What needs to be done
In the copy, include no pictures, but reproduce every record exactly.

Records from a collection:

━━━━━━━━

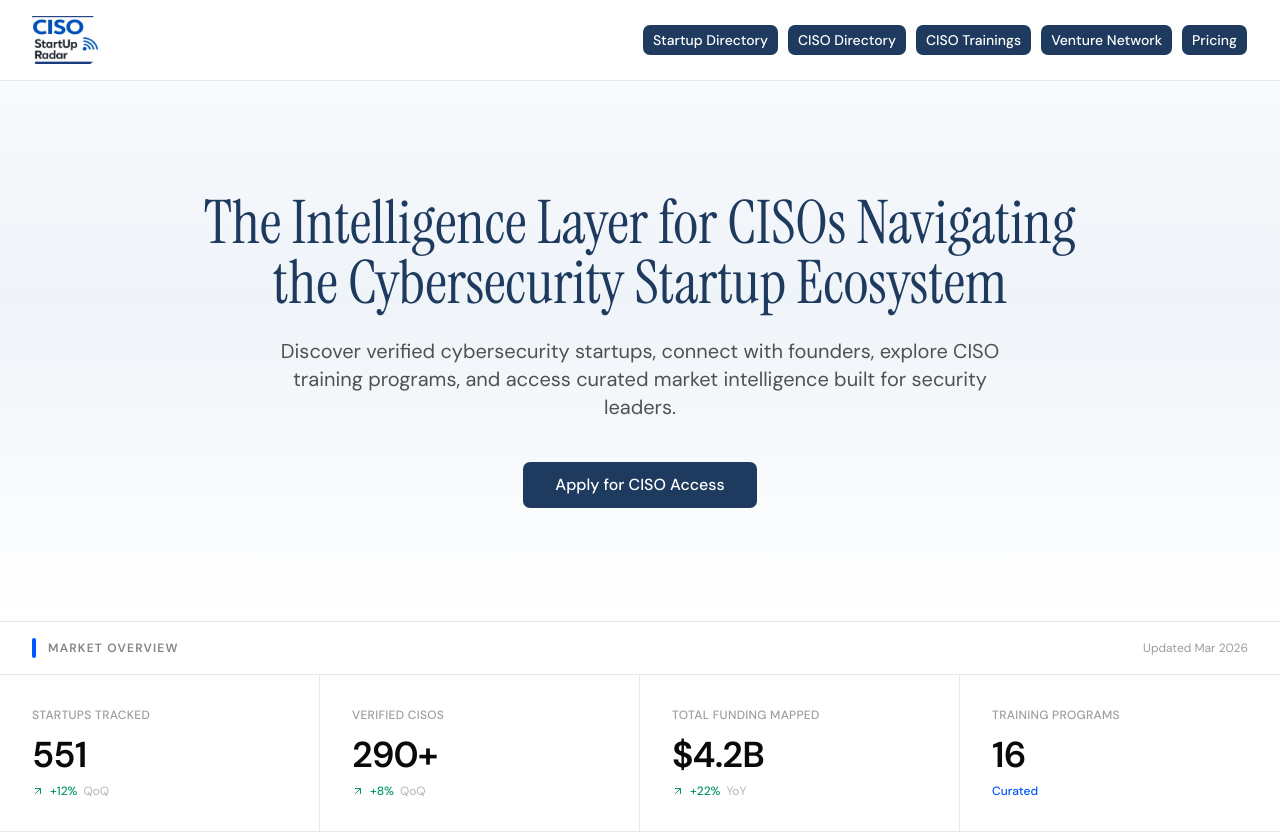
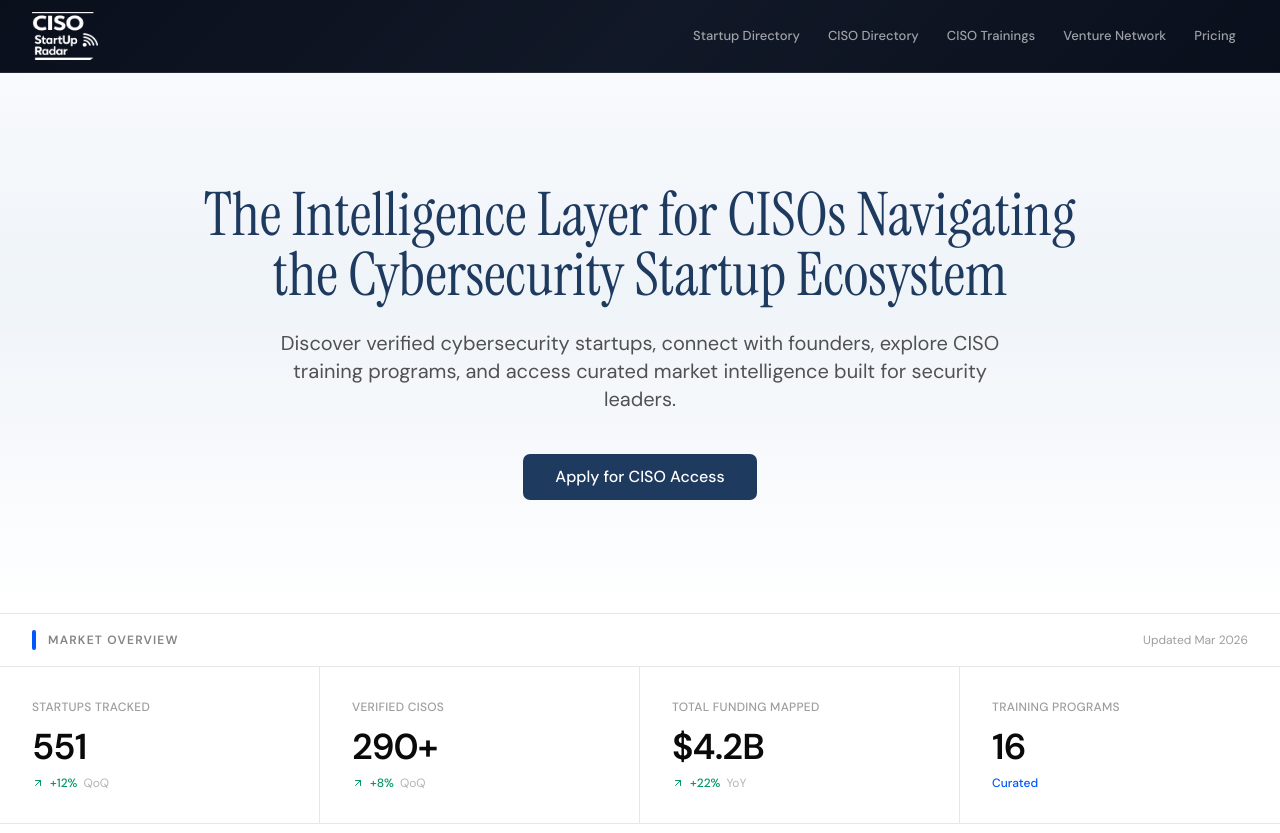
Before and after one commit to Sydmhz/ciso-startup-radar, a Next.js app: page / in a window 1280 px wide. Shown: the top 833 px of the page. Built offline with nearby package versions, Linux system fonts and the light colour scheme.

Commit message:
feat: dark gradient navbar with white logo, Bloomberg-style minimal nav

```diff
--- a/src/components/shared/navbar.tsx
+++ b/src/components/shared/navbar.tsx
@@ -4,7 +4,6 @@ import Link from "next/link";
 import Image from "next/image";
 import { useState } from "react";
 import { Menu, X } from "lucide-react";
-import { Button } from "@/components/ui/button";
 
 const navLinks = [
   { href: "/directory", label: "Startup Directory" },
@@ -18,53 +17,67 @@ export function Navbar() {
   const [mobileOpen, setMobileOpen] = useState(false);
 
   return (
-    <nav className="sticky top-0 z-50 bg-white border-b border-[#E5E7EB]">
+    <nav
+      className="sticky top-0 z-50 border-b border-white/10"
+      style={{
+        background:
+          "linear-gradient(135deg, #0A0F1C 0%, #111827 50%, #0A0F1C 100%)",
+      }}
+    >
       <div className="max-w-7xl mx-auto px-4 sm:px-6 lg:px-8">
-        <div className="flex items-center justify-between h-20">
+        <div className="flex items-center justify-between h-[72px]">
           {/* Logo */}
           <Link href="/" className="flex items-center shrink-0">
             <Image
-              src="/logo.png"
+              src="/logo-white.png"
               alt="CISO StartUp Radar"
-              width={200}
-              height={145}
+              width={240}
+              height={174}
               className="h-12 w-auto object-contain"
               priority
             />
           </Link>
 
           {/* Desktop Nav */}
-          <div className="hidden md:flex items-center gap-2">
+          <div className="hidden md:flex items-center gap-1">
             {navLinks.map((link) => (
-              <Button key={link.href} asChild className="bg-navy hover:bg-navy/90 text-white text-sm">
-                <Link href={link.href}>{link.label}</Link>
-              </Button>
+              <Link
+                key={link.href}
+                href={link.href}
+                className="px-3 py-1.5 text-[13px] font-medium text-white/60 hover:text-white transition-colors rounded"
+              >
+                {link.label}
+              </Link>
             ))}
           </div>
 
           {/* Mobile toggle */}
           <button
-            className="md:hidden p-2"
+            className="md:hidden p-2 text-white/70"
             onClick={() => setMobileOpen(!mobileOpen)}
             aria-label="Toggle menu"
           >
-            {mobileOpen ? <X className="h-5 w-5" /> : <Menu className="h-5 w-5" />}
+            {mobileOpen ? (
+              <X className="h-5 w-5" />
+            ) : (
+              <Menu className="h-5 w-5" />
+            )}
           </button>
         </div>
 
         {/* Mobile menu */}
         {mobileOpen && (
-          <div className="md:hidden pb-4 border-t border-[#E5E7EB]">
-            <div className="flex flex-col gap-2 pt-4">
+          <div className="md:hidden pb-4 border-t border-white/10">
+            <div className="flex flex-col pt-3">
               {navLinks.map((link) => (
-                <Button key={link.href} asChild className="bg-navy hover:bg-navy/90 text-white text-sm w-full justify-start">
                 <Link
+                  key={link.href}
                   href={link.href}
+                  className="px-3 py-2.5 text-sm font-medium text-white/60 hover:text-white hover:bg-white/5 rounded transition-colors"
                   onClick={() => setMobileOpen(false)}
                 >
                   {link.label}
                 </Link>
-                </Button>
               ))}
             </div>
           </div>
```
Also changed, not shown: public/logo-white.png (added). Lines whose indentation alone changed are shown as unchanged.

━━━━━━━━

Solution for this task
Before and after one commit to Sydmhz/ciso-startup-radar, a Next.js app: page / in a window 1280 px wide. Shown: the top 833 px of the page. Built offline with nearby package versions, Linux system fonts and the light colour scheme.

Commit message:
feat: dark gradient navbar with white logo, Bloomberg-style minimal nav

```diff
--- a/src/components/shared/navbar.tsx
+++ b/src/components/shared/navbar.tsx
@@ -4,7 +4,6 @@ import Link from "next/link";
 import Image from "next/image";
 import { useState } from "react";
 import { Menu, X } from "lucide-react";
-import { Button } from "@/components/ui/button";
 
 const navLinks = [
   { href: "/directory", label: "Startup Directory" },
@@ -18,53 +17,67 @@ export function Navbar() {
   const [mobileOpen, setMobileOpen] = useState(false);
 
   return (
-    <nav className="sticky top-0 z-50 bg-white border-b border-[#E5E7EB]">
+    <nav
+      className="sticky top-0 z-50 border-b border-white/10"
+      style={{
+        background:
+          "linear-gradient(135deg, #0A0F1C 0%, #111827 50%, #0A0F1C 100%)",
+      }}
+    >
       <div className="max-w-7xl mx-auto px-4 sm:px-6 lg:px-8">
-        <div className="flex items-center justify-between h-20">
+        <div className="flex items-center justify-between h-[72px]">
           {/* Logo */}
           <Link href="/" className="flex items-center shrink-0">
             <Image
-              src="/logo.png"
+              src="/logo-white.png"
               alt="CISO StartUp Radar"
-              width={200}
-              height={145}
+              width={240}
+              height={174}
               className="h-12 w-auto object-contain"
               priority
             />
           </Link>
 
           {/* Desktop Nav */}
-          <div className="hidden md:flex items-center gap-2">
+          <div className="hidden md:flex items-center gap-1">
             {navLinks.map((link) => (
-              <Button key={link.href} asChild className="bg-navy hover:bg-navy/90 text-white text-sm">
-                <Link href={link.href}>{link.label}</Link>
-              </Button>
+              <Link
+                key={link.href}
+                href={link.href}
+                className="px-3 py-1.5 text-[13px] font-medium text-white/60 hover:text-white transition-colors rounded"
+              >
+                {link.label}
+              </Link>
             ))}
           </div>
 
           {/* Mobile toggle */}
           <button
-            className="md:hidden p-2"
+            className="md:hidden p-2 text-white/70"
             onClick={() => setMobileOpen(!mobileOpen)}
             aria-label="Toggle menu"
           >
-            {mobileOpen ? <X className="h-5 w-5" /> : <Menu className="h-5 w-5" />}
+            {mobileOpen ? (
+              <X className="h-5 w-5" />
+            ) : (
+              <Menu className="h-5 w-5" />
+            )}
           </button>
         </div>
 
         {/* Mobile menu */}
         {mobileOpen && (
-          <div className="md:hidden pb-4 border-t border-[#E5E7EB]">
-            <div className="flex flex-col gap-2 pt-4">
+          <div className="md:hidden pb-4 border-t border-white/10">
+            <div className="flex flex-col pt-3">
               {navLinks.map((link) => (
-                <Button key={link.href} asChild className="bg-navy hover:bg-navy/90 text-white text-sm w-full justify-start">
                 <Link
+                  key={link.href}
                   href={link.href}
+                  className="px-3 py-2.5 text-sm font-medium text-white/60 hover:text-white hover:bg-white/5 rounded transition-colors"
                   onClick={() => setMobileOpen(false)}
                 >
                   {link.label}
                 </Link>
-                </Button>
               ))}
             </div>
           </div>
```
Also changed, not shown: public/logo-white.png (added). Lines whose indentation alone changed are shown as unchanged.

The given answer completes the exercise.